··· TASK INPUTS

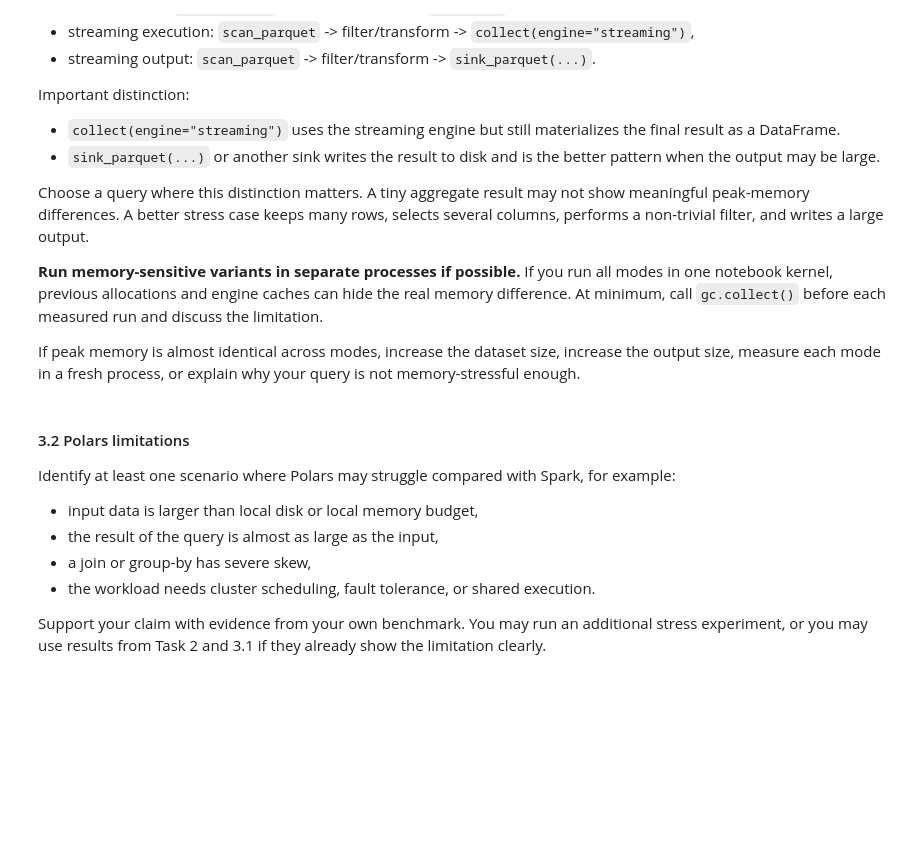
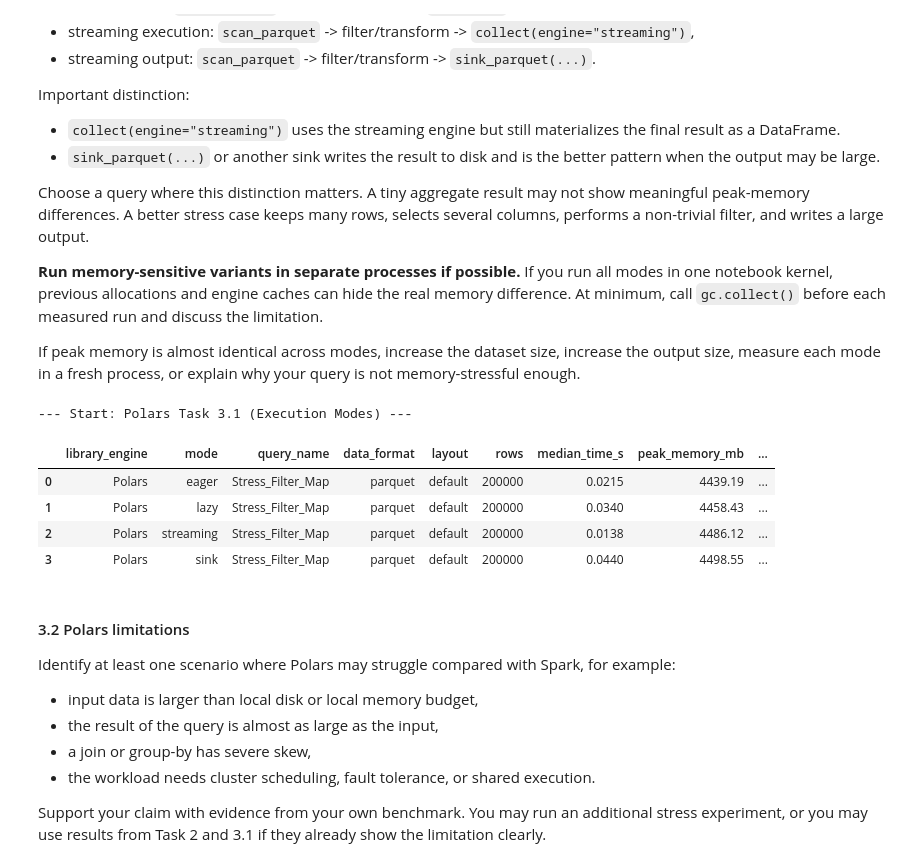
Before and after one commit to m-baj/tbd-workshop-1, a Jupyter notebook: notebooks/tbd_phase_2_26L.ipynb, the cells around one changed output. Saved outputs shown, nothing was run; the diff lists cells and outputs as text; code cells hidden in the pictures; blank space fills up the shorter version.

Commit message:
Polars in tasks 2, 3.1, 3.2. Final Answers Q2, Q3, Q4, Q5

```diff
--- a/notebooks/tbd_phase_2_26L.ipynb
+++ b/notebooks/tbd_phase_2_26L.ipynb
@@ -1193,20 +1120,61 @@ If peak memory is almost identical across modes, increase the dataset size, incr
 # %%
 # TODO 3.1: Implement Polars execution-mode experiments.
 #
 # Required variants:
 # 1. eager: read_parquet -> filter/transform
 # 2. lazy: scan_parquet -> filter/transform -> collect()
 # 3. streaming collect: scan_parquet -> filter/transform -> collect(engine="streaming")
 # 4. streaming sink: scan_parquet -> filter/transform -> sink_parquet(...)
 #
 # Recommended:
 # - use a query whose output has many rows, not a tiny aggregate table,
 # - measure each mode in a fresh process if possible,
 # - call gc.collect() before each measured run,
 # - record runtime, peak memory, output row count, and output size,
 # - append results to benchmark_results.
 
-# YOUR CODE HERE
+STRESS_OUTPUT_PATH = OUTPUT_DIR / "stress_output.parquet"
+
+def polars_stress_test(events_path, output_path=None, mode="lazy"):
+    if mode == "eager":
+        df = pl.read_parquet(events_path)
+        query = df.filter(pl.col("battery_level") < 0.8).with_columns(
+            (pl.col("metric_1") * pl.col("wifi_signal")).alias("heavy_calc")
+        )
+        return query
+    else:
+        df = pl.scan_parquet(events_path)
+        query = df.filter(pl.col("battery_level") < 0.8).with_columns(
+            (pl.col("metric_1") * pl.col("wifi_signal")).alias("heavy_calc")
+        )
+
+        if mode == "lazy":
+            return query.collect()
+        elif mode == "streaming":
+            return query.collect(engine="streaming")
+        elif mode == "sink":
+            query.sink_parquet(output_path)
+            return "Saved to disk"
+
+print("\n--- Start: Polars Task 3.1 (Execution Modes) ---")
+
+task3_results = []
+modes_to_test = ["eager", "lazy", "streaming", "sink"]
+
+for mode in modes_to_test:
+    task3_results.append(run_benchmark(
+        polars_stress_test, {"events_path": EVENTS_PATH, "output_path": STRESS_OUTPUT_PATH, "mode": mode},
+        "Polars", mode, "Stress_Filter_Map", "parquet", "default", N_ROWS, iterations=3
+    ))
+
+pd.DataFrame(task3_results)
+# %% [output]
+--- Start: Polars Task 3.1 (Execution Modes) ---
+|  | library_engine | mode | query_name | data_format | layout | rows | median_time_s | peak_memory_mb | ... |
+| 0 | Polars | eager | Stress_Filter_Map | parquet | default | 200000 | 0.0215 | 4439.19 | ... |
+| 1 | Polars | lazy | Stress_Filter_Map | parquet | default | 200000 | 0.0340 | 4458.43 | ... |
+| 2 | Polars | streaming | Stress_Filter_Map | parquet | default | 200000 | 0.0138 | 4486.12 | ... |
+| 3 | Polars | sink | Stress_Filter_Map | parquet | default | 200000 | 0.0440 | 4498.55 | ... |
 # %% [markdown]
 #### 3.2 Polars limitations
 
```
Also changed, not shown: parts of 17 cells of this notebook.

······
··· TASK INPUTS

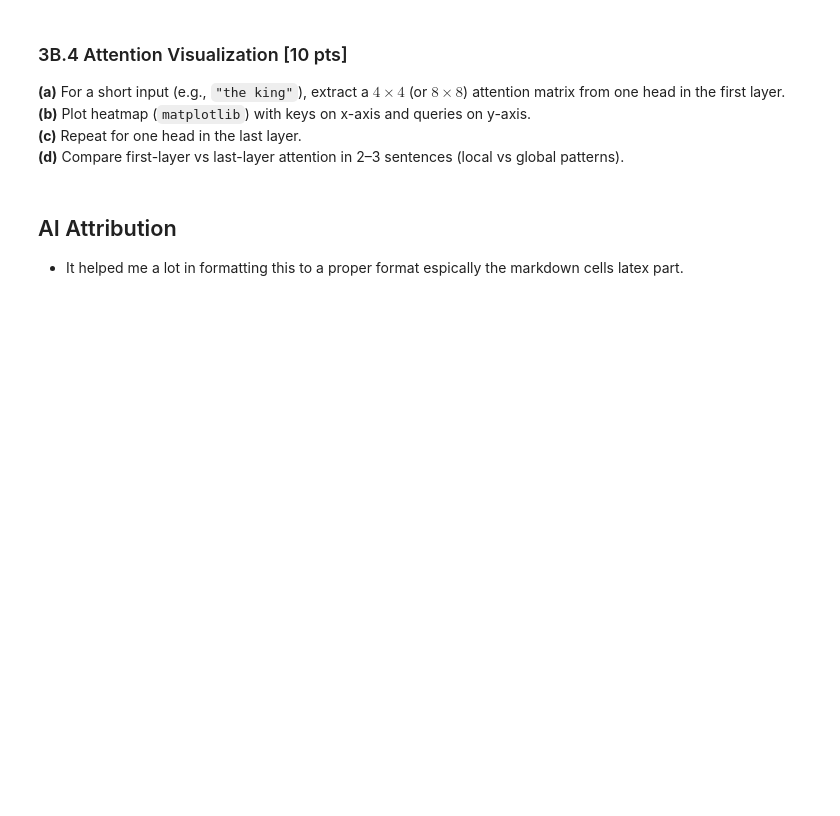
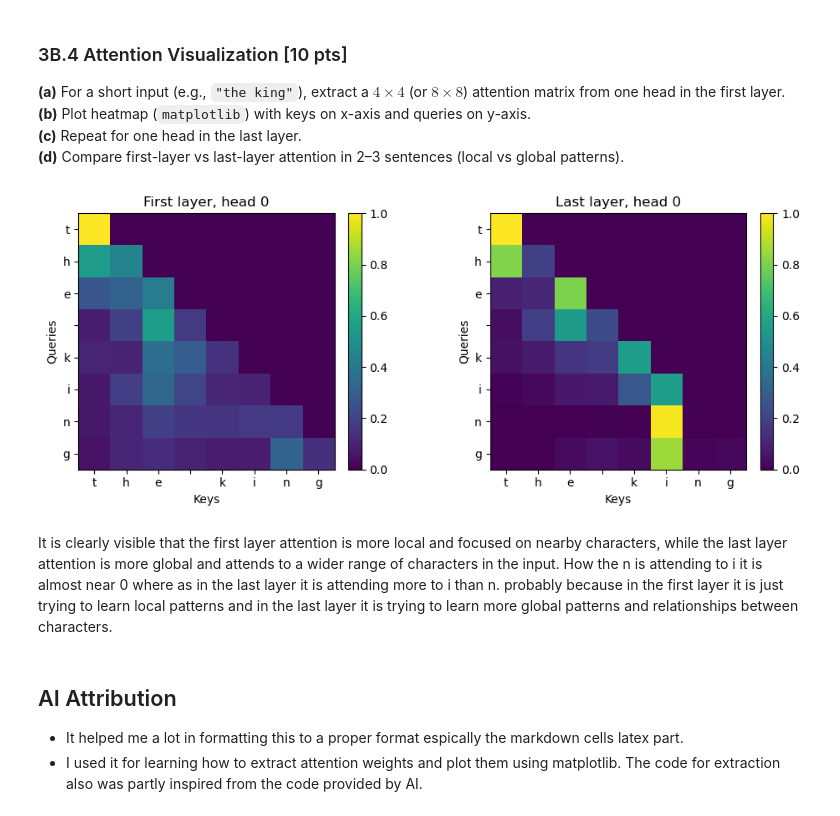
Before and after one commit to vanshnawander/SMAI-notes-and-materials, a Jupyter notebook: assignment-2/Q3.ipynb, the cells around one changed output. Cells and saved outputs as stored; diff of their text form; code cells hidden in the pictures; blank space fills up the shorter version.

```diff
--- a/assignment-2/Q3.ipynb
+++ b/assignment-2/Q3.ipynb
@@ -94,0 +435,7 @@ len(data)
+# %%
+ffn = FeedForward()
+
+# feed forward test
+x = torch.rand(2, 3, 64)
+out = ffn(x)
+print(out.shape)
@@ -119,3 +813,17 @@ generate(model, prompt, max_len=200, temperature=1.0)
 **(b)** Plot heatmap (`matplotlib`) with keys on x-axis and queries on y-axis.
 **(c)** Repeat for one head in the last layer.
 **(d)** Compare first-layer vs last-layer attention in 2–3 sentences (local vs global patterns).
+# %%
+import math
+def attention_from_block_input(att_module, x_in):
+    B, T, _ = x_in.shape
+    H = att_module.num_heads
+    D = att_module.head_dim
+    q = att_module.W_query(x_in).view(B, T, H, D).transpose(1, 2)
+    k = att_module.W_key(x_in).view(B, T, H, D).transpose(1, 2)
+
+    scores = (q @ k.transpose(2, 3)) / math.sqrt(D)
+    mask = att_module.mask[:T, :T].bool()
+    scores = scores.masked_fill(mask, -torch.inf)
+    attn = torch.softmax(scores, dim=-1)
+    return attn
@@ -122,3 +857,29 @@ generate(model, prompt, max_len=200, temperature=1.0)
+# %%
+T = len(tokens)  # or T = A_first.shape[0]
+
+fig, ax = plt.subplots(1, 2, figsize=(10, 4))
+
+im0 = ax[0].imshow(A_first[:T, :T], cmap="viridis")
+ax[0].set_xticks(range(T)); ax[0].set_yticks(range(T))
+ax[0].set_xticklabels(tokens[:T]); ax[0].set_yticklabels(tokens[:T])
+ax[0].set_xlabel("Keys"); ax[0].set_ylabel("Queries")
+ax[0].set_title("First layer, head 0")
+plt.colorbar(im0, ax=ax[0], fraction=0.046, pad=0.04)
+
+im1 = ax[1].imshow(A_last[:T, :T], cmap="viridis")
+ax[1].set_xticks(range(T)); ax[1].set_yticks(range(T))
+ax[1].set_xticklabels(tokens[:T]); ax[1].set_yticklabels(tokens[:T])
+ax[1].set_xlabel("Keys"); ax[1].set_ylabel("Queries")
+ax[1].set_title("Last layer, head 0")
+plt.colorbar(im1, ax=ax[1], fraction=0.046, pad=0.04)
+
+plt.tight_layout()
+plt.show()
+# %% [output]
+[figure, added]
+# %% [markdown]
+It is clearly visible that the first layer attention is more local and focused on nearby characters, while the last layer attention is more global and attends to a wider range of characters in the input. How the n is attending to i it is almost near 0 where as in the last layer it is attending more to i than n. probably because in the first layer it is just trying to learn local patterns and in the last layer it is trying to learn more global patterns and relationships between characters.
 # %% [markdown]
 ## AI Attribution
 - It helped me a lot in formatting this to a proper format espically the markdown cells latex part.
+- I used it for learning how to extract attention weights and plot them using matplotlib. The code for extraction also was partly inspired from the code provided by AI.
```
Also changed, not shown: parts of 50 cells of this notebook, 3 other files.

······
··· TASK INPUTS

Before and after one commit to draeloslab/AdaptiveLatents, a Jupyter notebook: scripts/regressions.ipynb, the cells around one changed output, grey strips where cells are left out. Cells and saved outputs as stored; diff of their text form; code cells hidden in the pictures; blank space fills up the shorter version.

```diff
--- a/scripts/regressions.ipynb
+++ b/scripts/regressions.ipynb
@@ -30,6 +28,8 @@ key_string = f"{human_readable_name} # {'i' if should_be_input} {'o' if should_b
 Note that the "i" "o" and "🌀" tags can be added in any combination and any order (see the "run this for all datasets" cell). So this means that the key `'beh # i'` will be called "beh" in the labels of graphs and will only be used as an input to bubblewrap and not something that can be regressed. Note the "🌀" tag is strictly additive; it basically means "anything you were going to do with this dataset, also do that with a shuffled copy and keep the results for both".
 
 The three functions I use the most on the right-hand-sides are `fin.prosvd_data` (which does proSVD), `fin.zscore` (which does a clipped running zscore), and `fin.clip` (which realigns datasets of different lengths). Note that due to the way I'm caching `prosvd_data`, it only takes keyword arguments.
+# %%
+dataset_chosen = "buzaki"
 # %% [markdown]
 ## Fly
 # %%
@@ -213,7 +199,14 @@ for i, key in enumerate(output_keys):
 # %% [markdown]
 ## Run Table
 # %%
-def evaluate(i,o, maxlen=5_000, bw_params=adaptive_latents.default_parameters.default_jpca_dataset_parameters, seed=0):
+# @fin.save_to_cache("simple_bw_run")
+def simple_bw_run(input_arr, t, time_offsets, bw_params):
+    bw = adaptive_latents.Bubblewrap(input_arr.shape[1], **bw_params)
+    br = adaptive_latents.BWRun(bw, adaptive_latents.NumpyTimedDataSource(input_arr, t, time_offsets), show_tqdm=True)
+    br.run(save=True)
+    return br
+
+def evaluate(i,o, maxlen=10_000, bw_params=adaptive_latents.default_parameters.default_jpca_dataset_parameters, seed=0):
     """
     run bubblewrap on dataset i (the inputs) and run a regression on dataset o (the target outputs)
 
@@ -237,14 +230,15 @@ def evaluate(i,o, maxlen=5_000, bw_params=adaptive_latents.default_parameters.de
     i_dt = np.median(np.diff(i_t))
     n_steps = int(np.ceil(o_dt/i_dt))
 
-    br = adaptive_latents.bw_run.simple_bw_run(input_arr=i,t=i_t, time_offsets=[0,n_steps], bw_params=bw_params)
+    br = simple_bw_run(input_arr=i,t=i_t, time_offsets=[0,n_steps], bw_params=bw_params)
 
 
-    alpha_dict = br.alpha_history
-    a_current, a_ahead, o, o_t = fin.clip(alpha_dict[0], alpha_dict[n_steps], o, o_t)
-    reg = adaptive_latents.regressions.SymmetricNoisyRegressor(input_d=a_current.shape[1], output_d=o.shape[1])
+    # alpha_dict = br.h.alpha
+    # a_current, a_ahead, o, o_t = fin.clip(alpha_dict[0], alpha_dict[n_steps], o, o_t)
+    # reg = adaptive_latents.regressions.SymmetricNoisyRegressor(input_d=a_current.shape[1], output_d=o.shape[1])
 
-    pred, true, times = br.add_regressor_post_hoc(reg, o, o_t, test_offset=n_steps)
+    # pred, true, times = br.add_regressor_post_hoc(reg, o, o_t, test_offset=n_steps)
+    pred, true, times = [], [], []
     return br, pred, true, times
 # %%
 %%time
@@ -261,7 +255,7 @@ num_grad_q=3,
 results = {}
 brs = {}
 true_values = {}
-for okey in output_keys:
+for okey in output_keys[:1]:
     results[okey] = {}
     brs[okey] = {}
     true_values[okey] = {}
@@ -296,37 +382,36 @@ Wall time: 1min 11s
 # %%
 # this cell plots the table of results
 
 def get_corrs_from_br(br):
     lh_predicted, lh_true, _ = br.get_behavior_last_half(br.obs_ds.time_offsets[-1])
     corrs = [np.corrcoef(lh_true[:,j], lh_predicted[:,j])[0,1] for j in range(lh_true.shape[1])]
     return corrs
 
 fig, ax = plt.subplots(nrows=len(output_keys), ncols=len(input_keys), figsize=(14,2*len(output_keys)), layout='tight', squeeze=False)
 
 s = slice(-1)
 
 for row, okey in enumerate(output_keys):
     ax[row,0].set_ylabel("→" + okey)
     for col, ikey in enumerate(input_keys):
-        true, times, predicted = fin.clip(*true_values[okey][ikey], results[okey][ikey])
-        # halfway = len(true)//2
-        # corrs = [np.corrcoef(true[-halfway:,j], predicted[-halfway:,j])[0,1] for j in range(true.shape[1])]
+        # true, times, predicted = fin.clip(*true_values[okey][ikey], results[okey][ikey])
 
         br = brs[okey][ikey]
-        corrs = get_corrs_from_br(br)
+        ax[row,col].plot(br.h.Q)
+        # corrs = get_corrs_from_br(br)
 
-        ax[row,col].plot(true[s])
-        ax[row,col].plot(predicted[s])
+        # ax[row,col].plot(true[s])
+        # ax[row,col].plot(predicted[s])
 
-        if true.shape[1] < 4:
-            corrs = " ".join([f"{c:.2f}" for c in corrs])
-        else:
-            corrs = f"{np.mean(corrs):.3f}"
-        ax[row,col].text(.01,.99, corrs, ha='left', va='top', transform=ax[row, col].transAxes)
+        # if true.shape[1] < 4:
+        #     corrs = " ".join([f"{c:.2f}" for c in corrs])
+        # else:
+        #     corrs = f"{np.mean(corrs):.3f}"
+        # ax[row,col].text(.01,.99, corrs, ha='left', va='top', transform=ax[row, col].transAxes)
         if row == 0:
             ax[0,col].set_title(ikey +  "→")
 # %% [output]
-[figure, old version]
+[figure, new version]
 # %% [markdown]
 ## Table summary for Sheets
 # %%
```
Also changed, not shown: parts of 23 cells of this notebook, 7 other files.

······

▸ PROBLEM DETAILS
Going through the entries above, show each line that contains "tokens".

▸ RESPONSE BOX
+T = len(tokens)  # or T = A_first.shape[0]
+ax[0].set_xticklabels(tokens[:T]); ax[0].set_yticklabels(tokens[:T])
+ax[1].set_xticklabels(tokens[:T]); ax[1].set_yticklabels(tokens[:T])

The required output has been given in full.